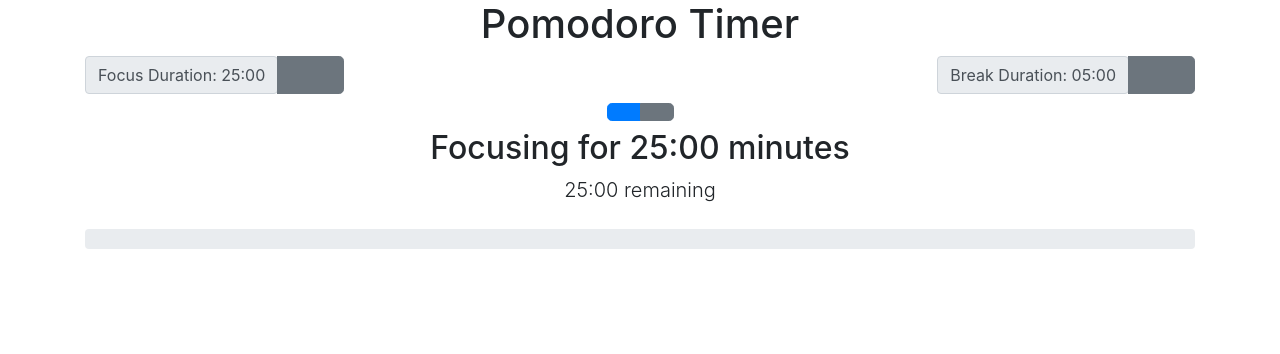
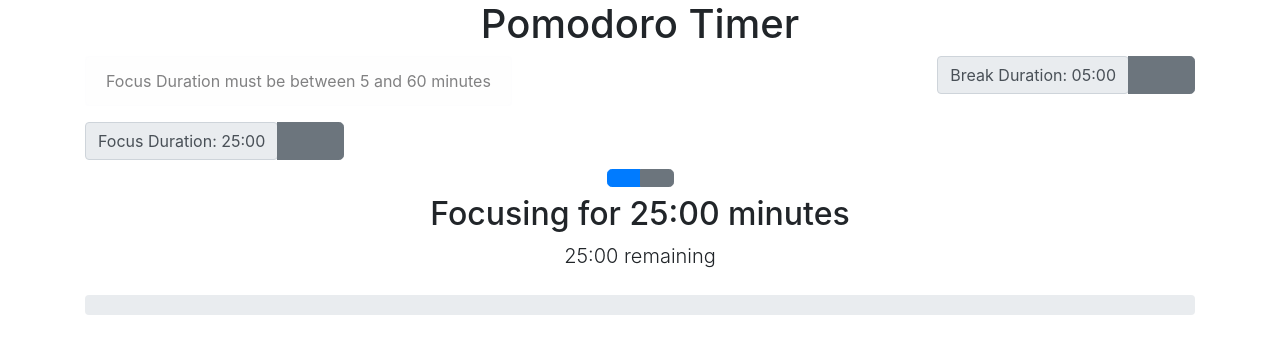
Before and after one commit to JackXN/Pomodoro-Timer, a React (Create React App) app: page / in a window 1280 px wide. Shown: the top 354 px of the page. Built offline with nearby package versions, Linux system fonts and the light colour scheme; a web font is replaced by a local one.

Commit message:
Updated buttons in pomodoro.js

```diff
--- a/src/pomodoro/Pomodoro.js
+++ b/src/pomodoro/Pomodoro.js
@@ -132,6 +132,9 @@ const toggleBreak = () => {
       <div className="row">
         <div className="col">
           <div className="input-group input-group-lg mb-2">
+            <div className='alert alert-message alert-light float-left'>
+              Focus Duration must be between {focusMinMax[0]} and {focusMinMax[1]} minutes
+            </div>
             <span className="input-group-text" data-testid="duration-focus">
               {/* TODO: Update this text to display the current focus session duration */}
               Focus Duration: 25:00
```
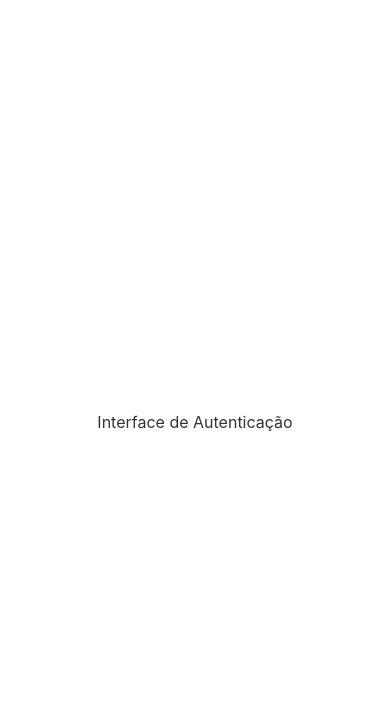
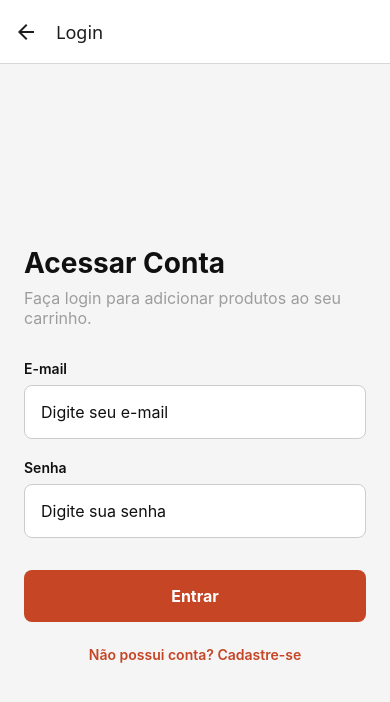
Before and after one commit to P4m3l4m4r14/ecommerce-app, a React Native app: screen /Login in a window 390 px wide. Shown: the top 702 px of the page. Built offline with nearby package versions, Linux system fonts and the light colour scheme; no server answers.

Commit message:
add login interface

```diff
--- a/src/Types/Navigation.ts
+++ b/src/Types/Navigation.ts
@@ -1,7 +1,7 @@
 export type RootStackParamList = {
   MainTabs: undefined;
+  ProductModal: { productId: string };
   Login: undefined;
   Register: undefined;
   Cart: undefined;
-  ProductModal: { productId: string } | undefined;
 };
--- a/src/contexts/AuthContext.tsx
+++ b/src/contexts/AuthContext.tsx
@@ -1,25 +1,63 @@
 import React, { createContext, useState, useContext, ReactNode } from 'react';
+import { Alert } from 'react-native';
+import { api } from '../services/api';
+
+export interface User {
+  id: string;
+  name: string;
+  email: string;
+}
 
 interface AuthContextData {
+  user: User | null;
   isAuthenticated: boolean;
-  signIn: () => void;
+  signIn: (email: string, password: string) => Promise<boolean>;
   signOut: () => void;
 }
 
 const AuthContext = createContext<AuthContextData>({} as AuthContextData);
 
 export function AuthProvider({ children }: { children: ReactNode }) {
-  const [isAuthenticated, setIsAuthenticated] = useState(false);
-  const signIn = () => setIsAuthenticated(true);
-  const signOut = () => setIsAuthenticated(false);
+  const [user, setUser] = useState<User | null>(null);
+
+  const isAuthenticated = !!user;
+
+  const signIn = async (email: string, password: string): Promise<boolean> => {
+    try {
+      const response = await api.get('/users', {
+        params: { email, password }
+      });
+
+      const users: User[] = response.data;
+
+      if (users.length > 0) {
+        setUser(users[0]);
+        return true;
+      } else {
+        return false;
+      }
+    } catch (error) {
+      console.error('Falha na requisição de autenticação:', error);
+      Alert.alert('Erro de Conexão', 'Não foi possível contatar o servidor de autenticação.');
+      return false;
+    }
+  };
+
+  const signOut = () => {
+    setUser(null);
+  };
 
   return (
-    <AuthContext.Provider value={{ isAuthenticated, signIn, signOut }}>
+    <AuthContext.Provider value={{ user, isAuthenticated, signIn, signOut }}>
       {children}
     </AuthContext.Provider>
   );
 }
 
 export function useAuth() {
-  return useContext(AuthContext);
+  const context = useContext(AuthContext);
+  if (!context) {
+    throw new Error('useAuth deve ser invocado dentro de um AuthProvider.');
+  }
+  return context;
 }
--- a/src/routes/index.tsx
+++ b/src/routes/index.tsx
@@ -2,7 +2,7 @@ import React from 'react';
 import { Platform } from 'react-native';
 import { createNativeStackNavigator } from '@react-navigation/native-stack';
 import { createBottomTabNavigator } from '@react-navigation/bottom-tabs';
-import { RootStackParamList } from '../Types/Navigation';
+// import { RootStackParamList } from '../Types/Navigation';
 import { Feather } from '@expo/vector-icons';
 import { useSafeAreaInsets } from 'react-native-safe-area-context';
 import { theme } from '../theme';
@@ -88,10 +88,11 @@ export function Routes() {
   return (
     <Stack.Navigator initialRouteName="MainTabs">
       <Stack.Screen name="MainTabs" component={TabRoutes} options={{ headerShown: false }} />
-      <Stack.Screen name="Login" component={LoginScreen} options={{ headerShown: false }} />
       <Stack.Screen name="Register" component={RegisterScreen} options={{ headerShown: false }} />
       <Stack.Screen name="ProductModal" component={ProductModal} options={{ presentation: 'modal' }} />
       <Stack.Screen name="Cart" component={CartScreen} options={{ presentation: 'modal' }} />
+      <Stack.Screen name="Login" component={LoginScreen} options={{ presentation: 'modal' }} />
+     {/* <Stack.Screen name="Login" component={LoginScreen} options={{ presentation: 'modal' }} />*/}
     </Stack.Navigator>
   );
 }
--- a/src/screens/Home/index.tsx
+++ b/src/screens/Home/index.tsx
@@ -10,6 +10,7 @@ import { RootStackParamList } from '../../Types/Navigation';
 import { ProductCard } from '../../components/ProductCard';
 import { theme } from '../../theme';
 import { useCart } from '../../contexts/CartContext';
+import { useAuth } from '../../contexts/AuthContext';
 
 type HomeScreenNavigationProp = NativeStackNavigationProp<RootStackParamList, 'MainTabs'>;
 
@@ -19,6 +20,7 @@ export default function HomeScreen() {
   const navigation = useNavigation<HomeScreenNavigationProp>();
   const { width } = useWindowDimensions();
   const { addToCart } = useCart();
+  const { isAuthenticated } = useAuth();
 
   const [products, setProducts] = useState<Product[]>([]);
   const [isLoading, setIsLoading] = useState(true);
@@ -39,6 +41,14 @@ export default function HomeScreen() {
   useEffect(() => {
     fetchProducts();
   }, [selectedCategory]);
+
+  const handleQuickAdd = (item: Product) => {
+    if (!isAuthenticated) {
+      navigation.navigate('Login');
+      return;
+    }
+    addToCart(item, 1);
+  };
 
   const fetchProducts = async () => {
     setIsLoading(true);
@@ -115,7 +125,7 @@ export default function HomeScreen() {
             <ProductCard
               data={item}
               onPress={() => handleNavigateToProduct(item.id)}
-              onAddPress={() => addToCart(item, 1)}
+              onAddPress={() => handleQuickAdd(item)}
               cardWidth={cardWidth}
             />
           )}
--- a/src/screens/Login/index.tsx
+++ b/src/screens/Login/index.tsx
@@ -1,23 +1,87 @@
-import React from 'react';
-import { View, Text, StyleSheet } from 'react-native';
+import React, { useState } from 'react';
+import { View, Text, TextInput, TouchableOpacity, ActivityIndicator, Alert, KeyboardAvoidingView, Platform } from 'react-native';
+import { useNavigation } from '@react-navigation/native';
+import { useAuth } from '../../contexts/AuthContext';
+import { theme } from '../../theme';
+import { styles } from './styles';
 
 export default function LoginScreen() {
+  const navigation = useNavigation<any>();
+  const { signIn } = useAuth();
+
+  const [email, setEmail] = useState('');
+  const [password, setPassword] = useState('');
+  const [isLoading, setIsLoading] = useState(false);
+
+  const handleLogin = async () => {
+    if (!email.trim() || !password.trim()) {
+      Alert.alert('Validação Falhou', 'Preencha todos os campos obrigatórios.');
+      return;
+    }
+
+    setIsLoading(true);
+
+    const success = await signIn(email, password);
+
+    setIsLoading(false);
+
+    if (success) {
+      navigation.goBack();
+    } else {
+      Alert.alert('Acesso Negado', 'E-mail ou senha incorretos.');
+    }
+  };
+
   return (
-    <View style={styles.container}>
-      <Text style={styles.text}>Interface de Autenticação</Text>
-    </View>
+    <KeyboardAvoidingView
+      style={styles.container}
+      behavior={Platform.OS === 'ios' ? 'padding' : 'height'}
+    >
+      <View style={styles.content}>
+        <Text style={styles.title}>Acessar Conta</Text>
+        <Text style={styles.subtitle}>Faça login para adicionar produtos ao seu carrinho.</Text>
+
+        <View style={styles.inputGroup}>
+          <Text style={styles.label}>E-mail</Text>
+          <TextInput
+            style={styles.input}
+            placeholder="Digite seu e-mail"
+            keyboardType="email-address"
+            autoCapitalize="none"
+            autoCorrect={false}
+            value={email}
+            onChangeText={setEmail}
+          />
+        </View>
+
+        <View style={styles.inputGroup}>
+          <Text style={styles.label}>Senha</Text>
+          <TextInput
+            style={styles.input}
+            placeholder="Digite sua senha"
+            secureTextEntry
+            value={password}
+            onChangeText={setPassword}
+          />
+        </View>
+
+        <TouchableOpacity
+          style={styles.submitButton}
+          onPress={handleLogin}
+          disabled={isLoading}
+        >
+          {isLoading ? (
+            <ActivityIndicator color={theme.colors.surface} />
+          ) : (
+            <Text style={styles.submitButtonText}>Entrar</Text>
+          )}
+        </TouchableOpacity>
+
+        {/* Placeholder para futura tela de registro */}
+        <TouchableOpacity style={styles.registerButton}>
+          <Text style={styles.registerButtonText}>Não possui conta? Cadastre-se</Text>
+        </TouchableOpacity>
+      </View>
+    </KeyboardAvoidingView>
   );
 }
-
-const styles = StyleSheet.create({
-  container: {
-    flex: 1,
-    backgroundColor: '#ffffff',
-    alignItems: 'center',
-    justifyContent: 'center',
-  },
-  text: {
-    fontSize: 16,
-    color: '#333',
-  },
-});
--- a/src/screens/Login/styles.ts
+++ b/src/screens/Login/styles.ts
@@ -1,15 +1,64 @@
 import { StyleSheet } from 'react-native';
+import { theme } from '../../theme';
 
 export const styles = StyleSheet.create({
   container: {
     flex: 1,
-    backgroundColor: '#F5F5F5',
+    backgroundColor: theme.colors.background,
+  },
+  content: {
+    flex: 1,
+    justifyContent: 'center',
+    padding: 24,
+  },
+  title: {
+    fontSize: 28,
+    fontWeight: 'bold',
+    color: theme.colors.text,
+    marginBottom: 8,
+  },
+  subtitle: {
+    fontSize: 16,
+    color: theme.colors.textSecondary,
+    marginBottom: 32,
+  },
+  inputGroup: {
+    marginBottom: 20,
+  },
+  label: {
+    fontSize: 14,
+    fontWeight: '600',
+    color: theme.colors.text,
+    marginBottom: 8,
+  },
+  input: {
+    backgroundColor: theme.colors.surface,
+    borderWidth: 1,
+    borderColor: theme.colors.border,
+    borderRadius: 8,
+    padding: 16,
+    fontSize: 16,
+    color: theme.colors.text,
+  },
+  submitButton: {
+    backgroundColor: theme.colors.primary,
+    padding: 16,
+    borderRadius: 8,
     alignItems: 'center',
-    justifyContent: 'center',
+    marginTop: 12,
   },
-  text: {
-    fontSize: 18,
+  submitButtonText: {
+    color: '#FFF',
+    fontSize: 16,
     fontWeight: 'bold',
-    color: '#332D2C',
+  },
+  registerButton: {
+    marginTop: 24,
+    alignItems: 'center',
+  },
+  registerButtonText: {
+    color: theme.colors.primary,
+    fontSize: 14,
+    fontWeight: '600',
   }
 });
--- a/src/screens/ProductModal/index.tsx
+++ b/src/screens/ProductModal/index.tsx
@@ -54,13 +54,10 @@ export default function ProductModal() {
   };
 
   const handleInitialAdd = () => {
-    // BYPASS APLICADO: Linhas comentadas para permitir o teste de UI sem login
-    /*
     if (!isAuthenticated) {
       navigation.navigate('Login');
       return;
     }
-    */
 
     if (product) {
       setQuantity(1);
@@ -170,7 +167,7 @@ export default function ProductModal() {
               keyboardType="numeric"
               value={String(quantity)}
               onChangeText={handleInputChange}
-              maxLength={4} // Previne overflow no buffer de input
+              maxLength={4}
             />
 
             <TouchableOpacity
--- a/src/services/api.ts
+++ b/src/services/api.ts
@@ -3,6 +3,6 @@ import axios from 'axios';
 export const api = axios.create({
   // Substitua pelo IP da sua máquina se testar no celular
   //baseURL: 'http://localhost:3000',
-  baseURL: 'http://192.168.1.8:3000',
+  baseURL: 'http://192.168.1.13:3000',
   timeout: 5000,
 });
```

*-*-*

● Task brief: Wherever a line in the data above holds "backgroundColor", copy that line.

● Solution to this problem:
-    backgroundColor: '#ffffff',
-    backgroundColor: '#F5F5F5',
+    backgroundColor: theme.colors.background,
+    backgroundColor: theme.colors.surface,
+    backgroundColor: theme.colors.primary,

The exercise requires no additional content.